Research yielded no information about Richard Niblock, identified as the project representative for Charles Luckman Associates for the James A. McClure Federal Building.

Description Architect
1961 1968 Original construction Charles F. Hummel with Charles Luckman
1969 Revisions to main lobby
1970 Alterations to planting areas Merle Derdall, LA
1971 Improvements to Cafeteria
1974 Painting and exterior repairs
1974 Miscellaneous space alterations
1978 Accessibility upgrades
1979 Basement storage fencing installed
1980 IRS space alterations
1981 Bankruptcy court consolidation and 4th floor upgrades Lombard Conrad Architects
1981 1983 Miscellaneous MEP upgrades and space alterations
1985 U.S. District Court expansion
1985 MEP alterations at 6th and 7th floors and penthouse Eidam and Associates Consulting Engineers
1986 U.S. Marshal space alterations (7th floor)
1986 HVAC and exterior maintenance
1989 First floor fire sprinklers installed Lombard Conrad Architects
1991 IRS Appeals Office renovation (3rd floor)
1993 Telephone switch room alterations
1993 Miscellaneous repairs and upgrades Hummel, LaMarche & Hunsucker
1995 6th floor repairs and alterations Hummel & Hunsucker
1995 Reroof
1999 2000 Geothermal system upgrade
2003 2004 First Impressions entry addition Hummel Architects
2009 U.S. Marshal space upgrades (7th floor)

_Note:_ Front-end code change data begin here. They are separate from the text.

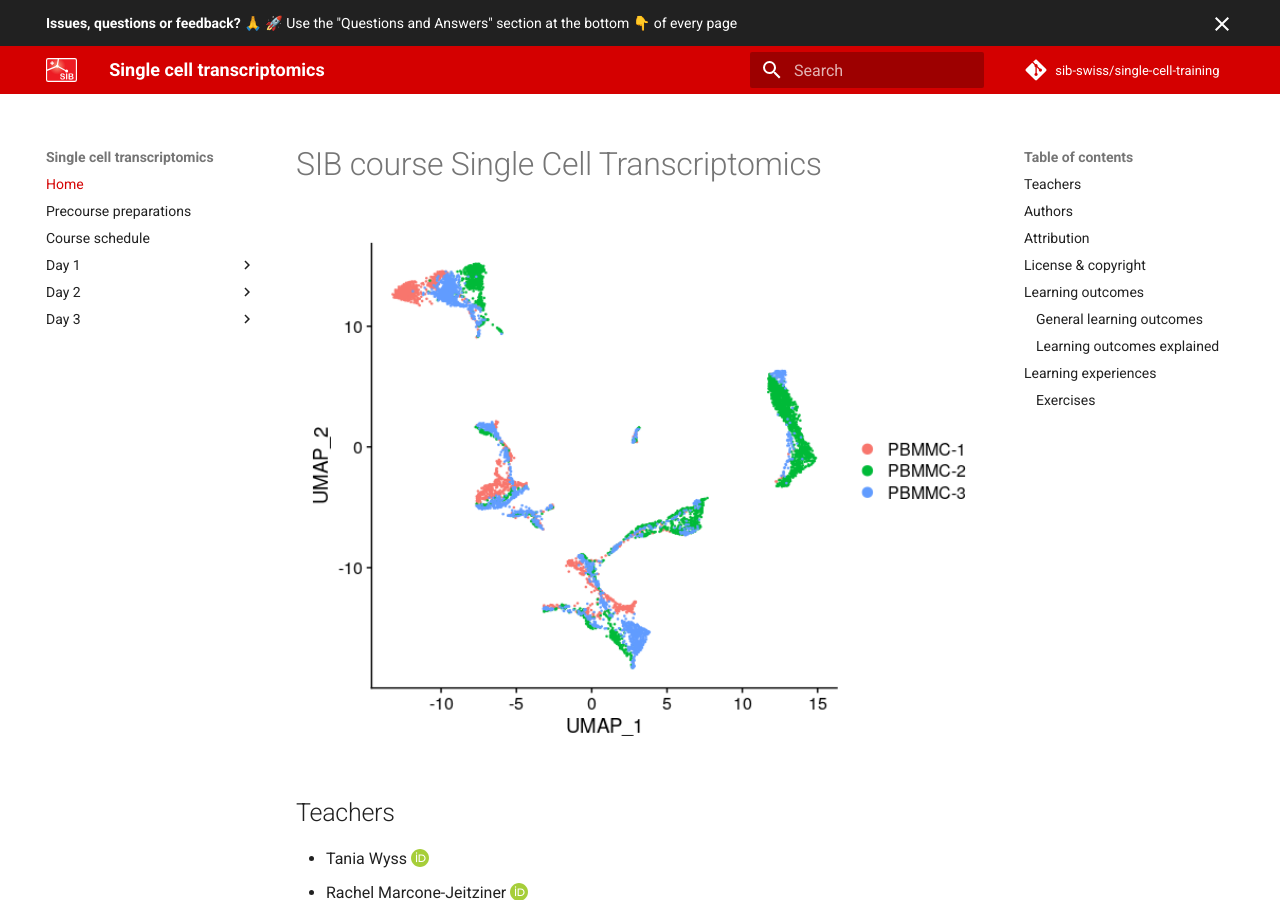
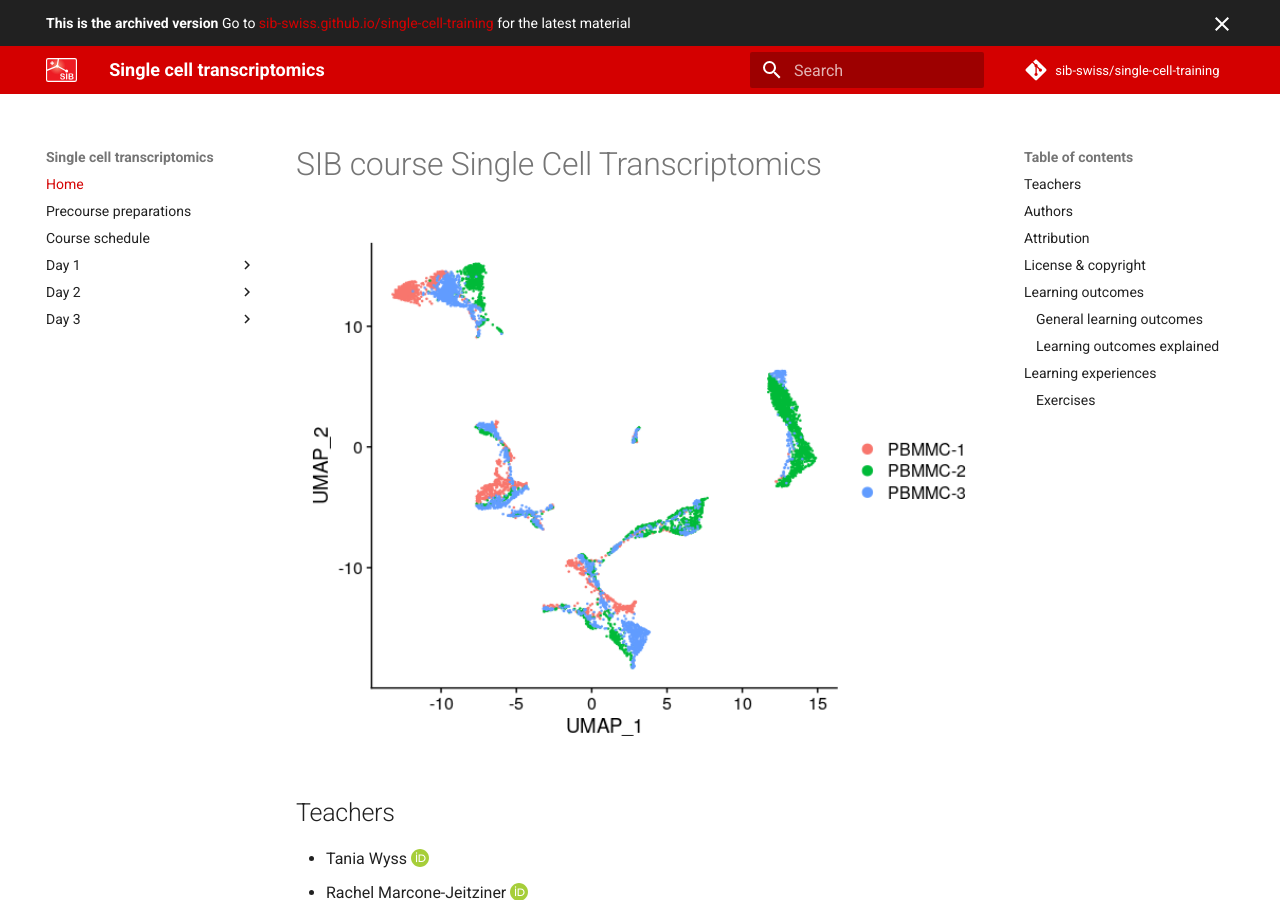
Before and after one commit to sib-swiss/single-cell-training, an MkDocs documentation site: the page built from docs/index.md, in a window 1280 px wide and 900 px high. Built offline with MkDocs 1.6.1 and Material for MkDocs 9.7.7, drawn with Linux system fonts in a browser that asks for light colours; comment, search, counter and statistics services are not loaded; the version menu is left out.

Commit message:
updates banner for pointing to latest version

```diff
--- a/overrides/main.html
+++ b/overrides/main.html
@@ -1,7 +1,8 @@
 {% extends "base.html" %}
 
 {% block announce %}
-  <b>Issues, questions or feedback? &#128591; &#128640; </b> Use the "Questions and Answers" section at the bottom &#128071; of every page
+  <b>This is the archived version </b> Go to <a href="https://sib-swiss.github.io/single-cell-training">sib-swiss.github.io/single-cell-training</a> for the latest material
+
 {% endblock %}
 
 {% block extrahead %}
```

2010 2011 ARRA engergy conservation upgrades
2015 Site security upgrades
Last Reviewed: 2017-08-13